In a move highly anticipated by insiders, and just before a summer of intermittent travel corridors and mutating summer holiday plans along with new variants of Covid, the Portuguese also seem determined to have their moment in the sun.

However, the Portuguese situation is also not likely to be like any of the other discussions going on in Europe at the moment. This starts with the fact that the government has been playing with the idea of drug liberalization and lassaiz faire drug reform for the last fifty years in a way unseen in any other European state.

The timing of this discussion – literally to carve out and define a national policy on adult-use – is also far from accidental.

This development means that three countries within Europe (the other two are Holland and Luxembourg) plus Switzerland are now formally debating if not implementing adult-use market guidelines and policies.

This is a tipping point. Even if the German government (for one) along with the French and Spanish, would rather ignore the entire enchilada.

Where Does This Leave Germany?

There is much speculation within the country if not beyond its borders about the impact of the national election this year on cannabis normalization. That said, while it is likely that the political winds are likely to elicit some reform (see perhaps decriminalization) it is unlikely that full boat recreational use will be on the table here for the next five years.
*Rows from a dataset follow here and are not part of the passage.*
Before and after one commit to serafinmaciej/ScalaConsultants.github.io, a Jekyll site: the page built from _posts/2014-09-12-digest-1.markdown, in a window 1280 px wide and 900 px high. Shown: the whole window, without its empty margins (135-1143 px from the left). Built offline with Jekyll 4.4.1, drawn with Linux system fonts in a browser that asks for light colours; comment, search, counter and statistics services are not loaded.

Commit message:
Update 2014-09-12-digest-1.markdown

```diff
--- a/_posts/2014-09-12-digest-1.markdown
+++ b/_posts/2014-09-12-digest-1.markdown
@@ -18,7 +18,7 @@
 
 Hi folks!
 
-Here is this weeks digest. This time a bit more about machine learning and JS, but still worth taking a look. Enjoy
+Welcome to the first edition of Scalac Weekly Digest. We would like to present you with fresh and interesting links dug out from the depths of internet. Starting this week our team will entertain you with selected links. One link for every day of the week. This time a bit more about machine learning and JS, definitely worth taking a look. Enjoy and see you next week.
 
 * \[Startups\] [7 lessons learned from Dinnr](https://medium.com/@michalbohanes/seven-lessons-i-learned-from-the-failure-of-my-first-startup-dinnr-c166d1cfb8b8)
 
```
In the meantime, experimental and feeder markets (Greece, Malta, North Macedonia) beyond these recreational outliers, are clearly beginning to define medical cultivation markets that will feed tax coffers and create green jobs. At some point, there will be a Deutsch tipping point. The question, of course, is what might cause this. And when it might come.

Medical markets will only continue to push the topic forward – and of course bigger economic issues – like Post Pandemic recovery – will also feed into the debate.

Regardless, for advocates and the industry alike, the summer of 2021 is turning out to be a good one for pushing the theoretical idea of reform forward, if not exactly the mechanics, in countries across the region like never before.

Be sure to book your tickets to the International Cannabis Business Conference when it returns to Berlin this August!